The Economic Freedom Fighters (EFF) have also protested outside the school on several occasions, and have gotten into physical altercations with parents and residents of the Brackenfell area.
The school has released a statement, stating that it is distancing itself from the violence that has transpired as a result of the allegations of racism.
“The school cannot take responsibility for the private function organised without the school’s involvement,” Brackenfell High School said in a statement, referencing a private matric ball function organised and hosted by one of the school’s parents.
It is alleged that no students of colour were invited to the function.
“At the moment, our priority is the best interest of learners and to write their final examinations without disruption and in a safe environment,” it said. “In the respect of the way forward, we aim to expand to make the school a better place where all students are able to function in a multicultural society where we embrace diversity and inclusivity.”
In June, an Instagram account was started to highlight the microaggression students experience and have experienced while under the tutelage of Brackenfell High School. Called BH Stories, the page has more than 100 personal and anonymous accounts of racism and microaggression experienced by students, with many white students also submitting stories which confirm this.
One story, posted to the account on Friday, November 13 tells how a student’s sister, who is also a pupil of the school, was allegedly wrongfully accused of smoking marijuana in the school bathroom.
“My sister walked into the bathroom while a white student walked out of it. The student then went to the principal to accuse my sister of smoking weed in the school bathroom (my sister does not smoke, period),” the account reads. “They forced her to pee and take all the punishment coming her way. My father then asked for proof that it was my sister, and till today, we have heard nothing about this alleged act.”
Another student, who had lost their school tie a few days before, was asked where their school tie was. Upon replying that they had lost it, a teacher allegedly told the student to inform their parents to “just stop drinking for a week or so”, and they would be able to afford a new one.
“It was the year 2009. I was in grade 11 and we had our monthly neatness inspection,” another account reads. “All the girls in my class were called out to the corridor t have their attire checked. One of the girls’ hair wasn’t up to BH standards, and the Grade Head told her ‘if you want to wear your hair like that, you should go to a boesman school.
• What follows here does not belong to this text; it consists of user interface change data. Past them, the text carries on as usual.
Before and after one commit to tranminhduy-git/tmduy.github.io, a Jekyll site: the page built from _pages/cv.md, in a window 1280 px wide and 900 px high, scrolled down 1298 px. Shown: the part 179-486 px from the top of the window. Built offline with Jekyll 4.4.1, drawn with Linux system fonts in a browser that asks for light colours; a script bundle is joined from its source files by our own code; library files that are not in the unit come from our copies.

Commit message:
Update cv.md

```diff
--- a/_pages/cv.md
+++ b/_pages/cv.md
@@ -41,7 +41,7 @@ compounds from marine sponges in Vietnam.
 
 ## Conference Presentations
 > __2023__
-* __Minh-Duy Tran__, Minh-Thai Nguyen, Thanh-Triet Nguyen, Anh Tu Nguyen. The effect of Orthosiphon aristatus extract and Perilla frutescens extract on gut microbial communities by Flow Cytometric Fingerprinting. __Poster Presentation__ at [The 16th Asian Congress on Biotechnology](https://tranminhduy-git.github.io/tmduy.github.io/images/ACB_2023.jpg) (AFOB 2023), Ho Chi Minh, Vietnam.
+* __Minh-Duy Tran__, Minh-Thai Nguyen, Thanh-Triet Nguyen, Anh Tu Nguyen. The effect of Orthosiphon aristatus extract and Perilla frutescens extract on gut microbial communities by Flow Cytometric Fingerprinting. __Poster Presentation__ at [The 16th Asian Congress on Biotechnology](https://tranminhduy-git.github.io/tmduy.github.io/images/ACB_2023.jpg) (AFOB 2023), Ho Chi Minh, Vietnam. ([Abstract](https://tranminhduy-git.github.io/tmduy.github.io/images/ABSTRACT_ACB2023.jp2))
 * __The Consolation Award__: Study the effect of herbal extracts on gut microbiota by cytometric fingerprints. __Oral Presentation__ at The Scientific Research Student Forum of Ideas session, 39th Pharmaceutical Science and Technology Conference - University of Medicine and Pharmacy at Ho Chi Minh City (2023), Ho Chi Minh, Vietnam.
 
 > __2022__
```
We do not tolerate that hair here’.”
On Tuesday, November 10, the South African Human Rights Commission (SAHRC) also made their way to the school to launch an investigation. The outcomes are yet to be announced.